— Work order —
Make an exact copy of the records that follow, with each picture omitted.

(Stored items)
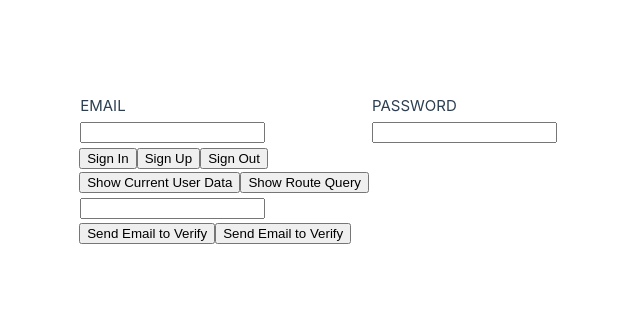
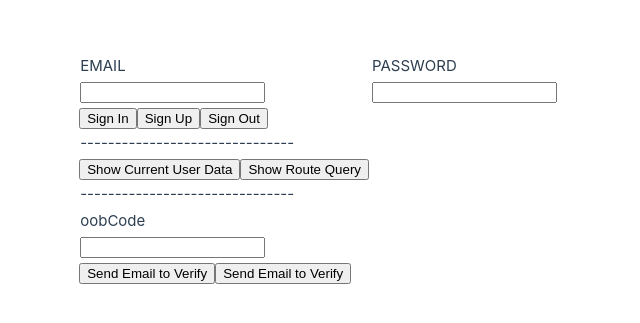
Before and after one commit to Incheat/test-firebase, a Vue app: page / in a window 1280 px wide. Shown: the part 231-554 px from the top of the page, without its empty margins (0-640 px from the left). Built offline with nearby package versions, Linux system fonts and the light colour scheme.

Commit message:
adjust ui

```diff
--- a/src/App.vue
+++ b/src/App.vue
@@ -132,8 +132,17 @@ function applyAction(){
         <button @click="logout">Sign Out</button>
       </tr>
       <tr>
+        <td>-------------------------------</td>
+      </tr>
+      <tr>
         <button @click="showCurrentUserData">Show Current User Data</button>
         <button @click="showRouteQuery">Show Route Query</button>
+      </tr>
+      <tr>
+        <td>-------------------------------</td>
+      </tr>
+      <tr>
+        <td>oobCode</td>
       </tr>
       <tr>
         <td><input type="text" v-model="oobCode"></td>
```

— Task response —
Before and after one commit to Incheat/test-firebase, a Vue app: page / in a window 1280 px wide. Shown: the part 231-554 px from the top of the page, without its empty margins (0-640 px from the left). Built offline with nearby package versions, Linux system fonts and the light colour scheme.

Commit message:
adjust ui

```diff
--- a/src/App.vue
+++ b/src/App.vue
@@ -132,8 +132,17 @@ function applyAction(){
         <button @click="logout">Sign Out</button>
       </tr>
       <tr>
+        <td>-------------------------------</td>
+      </tr>
+      <tr>
         <button @click="showCurrentUserData">Show Current User Data</button>
         <button @click="showRouteQuery">Show Route Query</button>
+      </tr>
+      <tr>
+        <td>-------------------------------</td>
+      </tr>
+      <tr>
+        <td>oobCode</td>
       </tr>
       <tr>
         <td><input type="text" v-model="oobCode"></td>
```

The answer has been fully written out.